- How to complete this task: From the entries below, give the number of lines where the word "grVal" occurs, and nothing else.

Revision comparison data
Segment Open

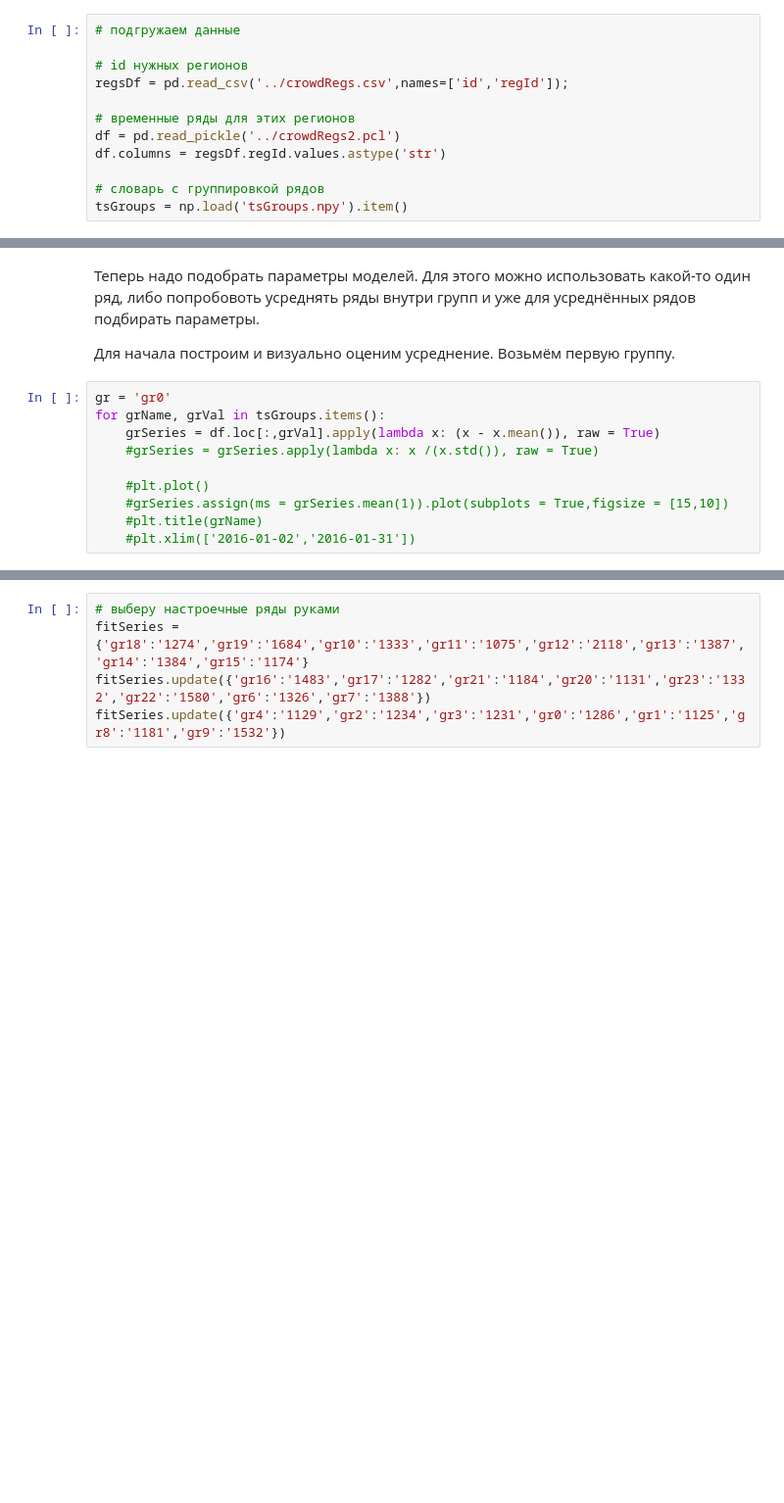
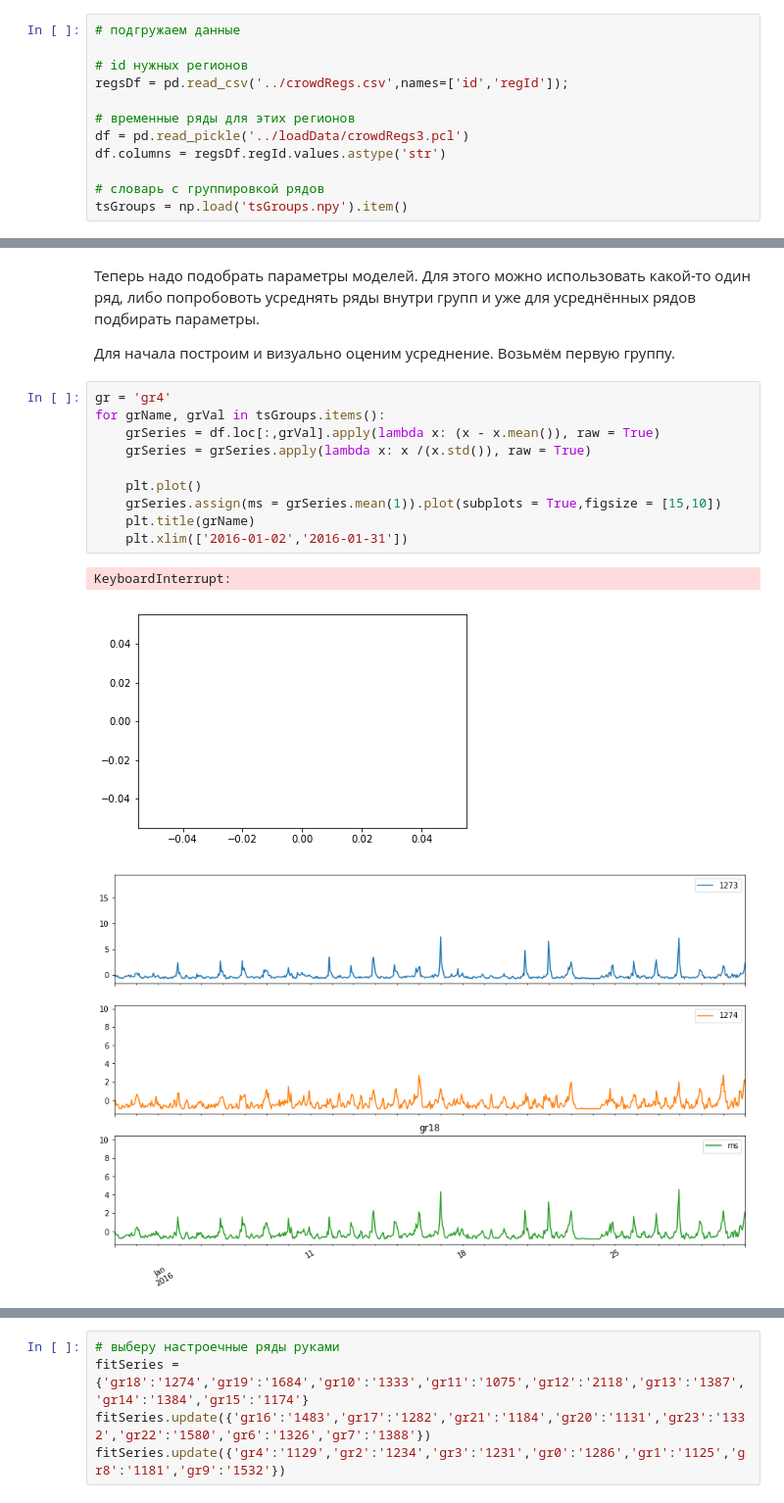
Before and after one commit to PhySci/projectNYtaxi, a Jupyter notebook: week4/Week4-2.ipynb, the cells around one changed output, grey strips where cells are left out. Shown at 98% size. Drawn from its saved outputs; the diff is of its cells as text; blank space fills up the shorter version.

```diff
--- a/week4/Week4-2.ipynb
+++ b/week4/Week4-2.ipynb
@@ -18,7 +19,7 @@ import warnings
 regsDf = pd.read_csv('../crowdRegs.csv',names=['id','regId']);
 
 # временные ряды для этих регионов
-df = pd.read_pickle('../crowdRegs2.pcl')
+df = pd.read_pickle('../loadData/crowdRegs3.pcl')
 df.columns = regsDf.regId.values.astype('str')
 
 # словарь с группировкой рядов
@@ -31,12 +32,16 @@ endDate = '2016-04-30 23:59:59'
 
 Для начала построим и визуально оценим усреднение. Возьмём первую группу.
 # %%
-gr = 'gr0'
+gr = 'gr4'
 for grName, grVal in tsGroups.items():
     grSeries = df.loc[:,grVal].apply(lambda x: (x - x.mean()), raw = True)
-    #grSeries = grSeries.apply(lambda x: x /(x.std()), raw = True)
+    grSeries = grSeries.apply(lambda x: x /(x.std()), raw = True)
 
-    #plt.plot()
-    #grSeries.assign(ms = grSeries.mean(1)).plot(subplots = True,figsize = [15,10])
-    #plt.title(grName)
-    #plt.xlim(['2016-01-02','2016-01-31'])
+    plt.plot()
+    grSeries.assign(ms = grSeries.mean(1)).plot(subplots = True,figsize = [15,10])
+    plt.title(grName)
+    plt.xlim(['2016-01-02','2016-01-31'])
+# %% [output]
+KeyboardInterrupt:
+[figure, added]
+[figure, added]
```
Also changed, not shown: parts of 9 cells of this notebook, 4 other files.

Segment Closed

- Answer area: 2